▶ Task instructions
Exactly how many lines in this data contain the word "fresh"? Only the number should be given.

▶ Version difference data
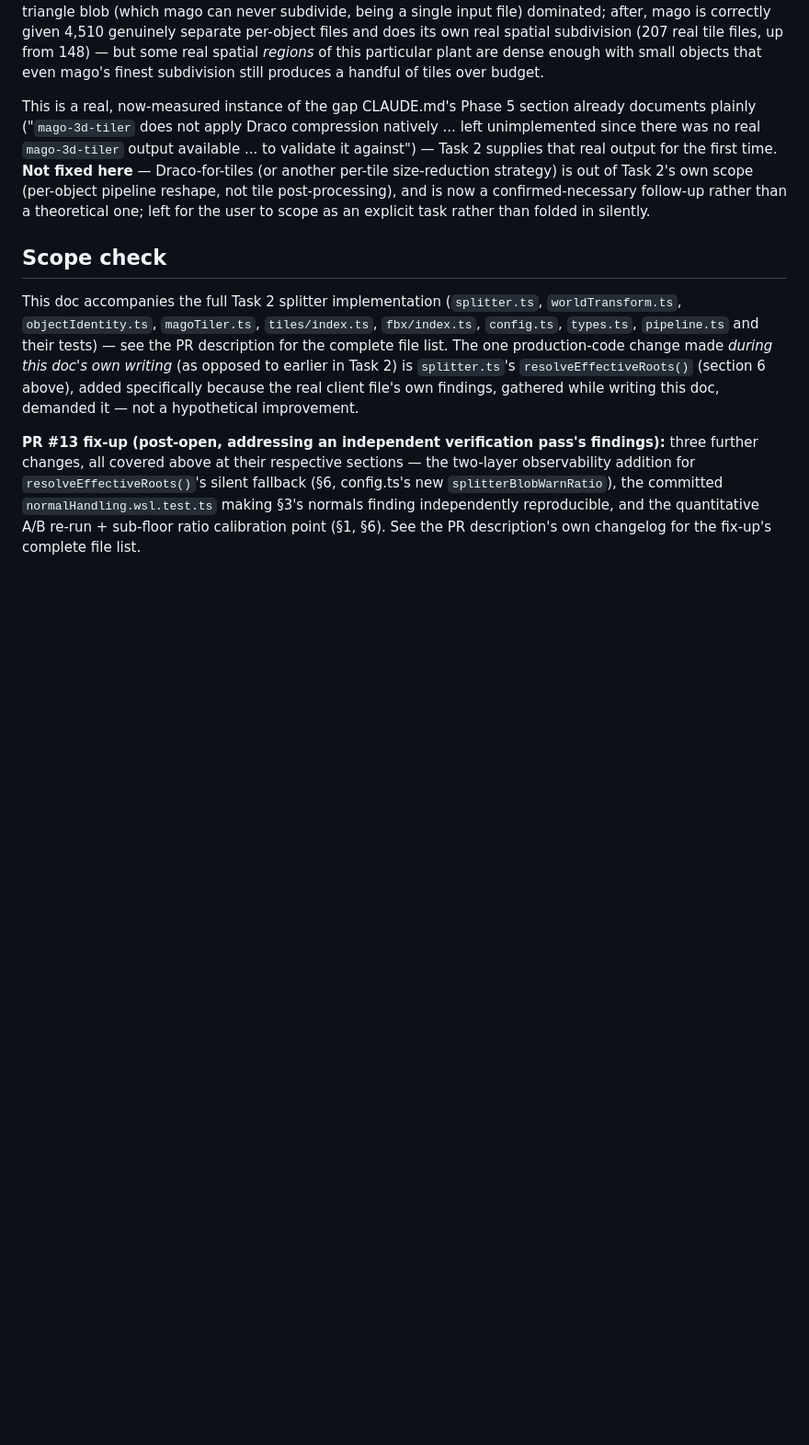
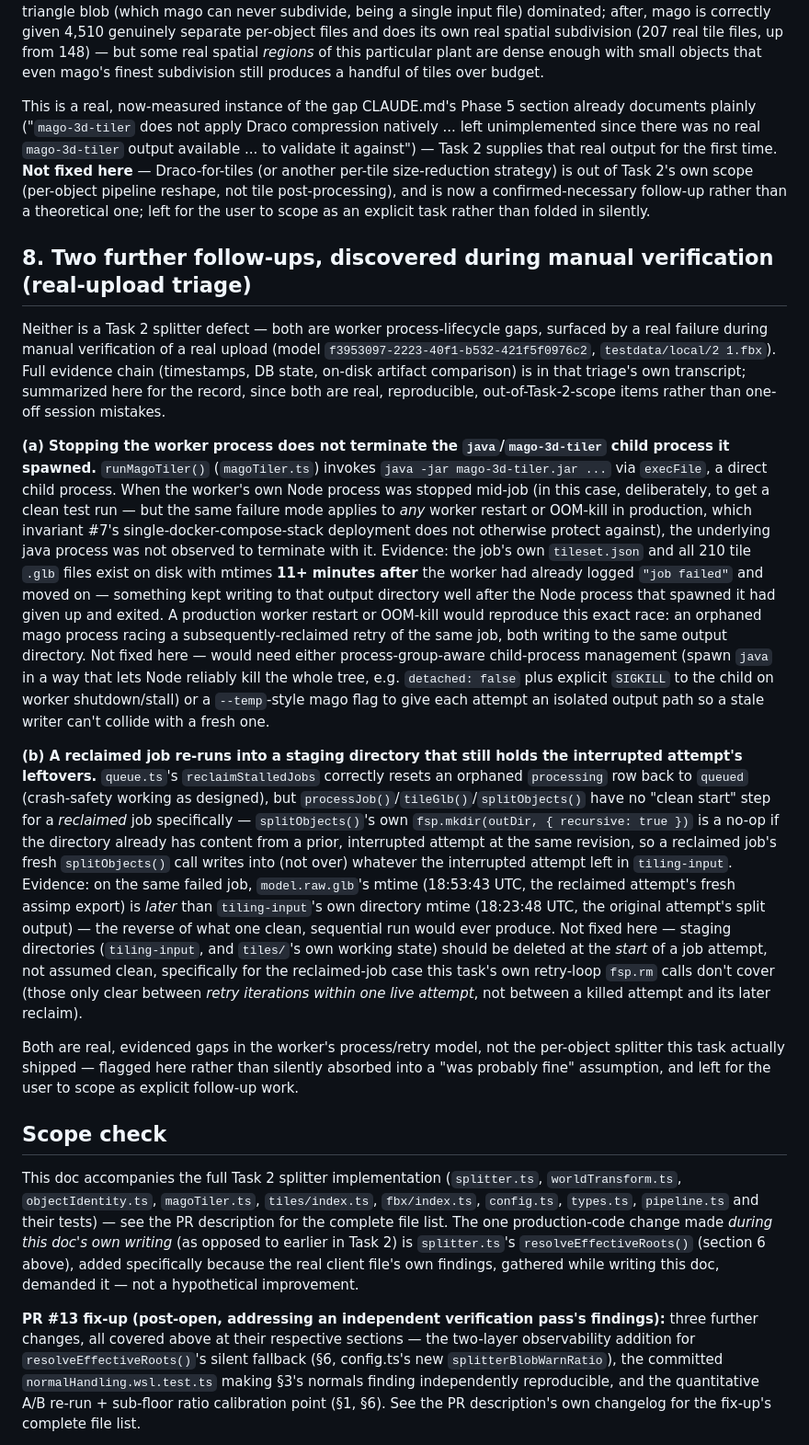
Before and after one commit to sureshrongalirs/EPC-3D-Digital-Platform, a Markdown page: docs/phase5r/task2-findings.md, the part around the change. Shown at 92% size. GitHub-like rendering; blank space fills up the shorter version.

Commit message:
docs(worker): record two process-lifecycle follow-ups found during manual real-upload triage
Neither is a Task 2 splitter defect -- both are worker process/retry-model gaps,
surfaced by a real job failure during manual verification (model
f3953097-2223-40f1-b532-421f5f0976c2):

(a) Stopping the worker's Node process does not terminate the java/mago-3d-tiler
    child process it spawned -- an orphan kept writing to the job's output
    directory 11+ minutes after the worker had already logged "job failed" and
    moved on. A production worker restart or OOM-kill reproduces the same race.
(b) A reclaimed (previously-interrupted) job's fresh splitObjects() call writes
    into, not over, a staging directory still holding the interrupted attempt's
    leftovers -- staging should be cleared at job START, not just between retry
    iterations within one live attempt.

Docs only, no production code changed.

Co-Authored-By: Claude Sonnet 5 <noreply@anthropic.com>

```diff
--- a/docs/phase5r/task2-findings.md
+++ b/docs/phase5r/task2-findings.md
@@ -339,6 +339,51 @@ size-reduction strategy) is out of Task 2's own scope (per-object pipeline resha
 post-processing), and is now a confirmed-necessary follow-up rather than a theoretical one; left
 for the user to scope as an explicit task rather than folded in silently.
 
+## 8. Two further follow-ups, discovered during manual verification (real-upload triage)
+
+Neither is a Task 2 splitter defect — both are worker process-lifecycle gaps, surfaced by a
+real failure during manual verification of a real upload (model
+`f3953097-2223-40f1-b532-421f5f0976c2`, `testdata/local/2 1.fbx`). Full evidence chain
+(timestamps, DB state, on-disk artifact comparison) is in that triage's own transcript; summarized
+here for the record, since both are real, reproducible, out-of-Task-2-scope items rather than
+one-off session mistakes.
+
+**(a) Stopping the worker process does not terminate the `java`/`mago-3d-tiler` child process it
+spawned.** `runMagoTiler()` (`magoTiler.ts`) invokes `java -jar mago-3d-tiler.jar ...` via
+`execFile`, a direct child process. When the worker's own Node process was stopped mid-job (in
+this case, deliberately, to get a clean test run — but the same failure mode applies to *any*
+worker restart or OOM-kill in production, which invariant #7's single-docker-compose-stack
+deployment does not otherwise protect against), the underlying java process was not observed to
+terminate with it. Evidence: the job's own `tileset.json` and all 210 tile `.glb` files exist on
+disk with mtimes **11+ minutes after** the worker had already logged `"job failed"` and moved on
+— something kept writing to that output directory well after the Node process that spawned it
+had given up and exited. A production worker restart or OOM-kill would reproduce this exact race:
+an orphaned mago process racing a subsequently-reclaimed retry of the same job, both writing to
+the same output directory. Not fixed here — would need either process-group-aware child-process
+management (spawn `java` in a way that lets Node reliably kill the whole tree, e.g. `detached:
+false` plus explicit `SIGKILL` to the child on worker shutdown/stall) or a `--temp`-style
+mago flag to give each attempt an isolated output path so a stale writer can't collide with a
+fresh one.
+
+**(b) A reclaimed job re-runs into a staging directory that still holds the interrupted attempt's
+leftovers.** `queue.ts`'s `reclaimStalledJobs` correctly resets an orphaned `processing` row back
+to `queued` (crash-safety working as designed), but `processJob()`/`tileGlb()`/`splitObjects()`
+have no "clean start" step for a *reclaimed* job specifically — `splitObjects()`'s own
+`fsp.mkdir(outDir, { recursive: true })` is a no-op if the directory already has content from a
+prior, interrupted attempt at the same revision, so a reclaimed job's fresh `splitObjects()` call
+writes into (not over) whatever the interrupted attempt left in `tiling-input`. Evidence: on the
+same failed job, `model.raw.glb`'s mtime (18:53:43 UTC, the reclaimed attempt's fresh assimp
+export) is *later* than `tiling-input`'s own directory mtime (18:23:48 UTC, the original
+attempt's split output) — the reverse of what one clean, sequential run would ever produce. Not
+fixed here — staging directories (`tiling-input`, and `tiles/`'s own working state) should be
+deleted at the *start* of a job attempt, not assumed clean, specifically for the reclaimed-job
+case this task's own retry-loop `fsp.rm` calls don't cover (those only clear between *retry
+iterations within one live attempt*, not between a killed attempt and its later reclaim).
+
+Both are real, evidenced gaps in the worker's process/retry model, not the per-object splitter
+this task actually shipped — flagged here rather than silently absorbed into a "was probably
+fine" assumption, and left for the user to scope as explicit follow-up work.
+
 ## Scope check
 
 This doc accompanies the full Task 2 splitter implementation (`splitter.ts`, `worldTransform.ts`,
```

▶ Solution to this task
4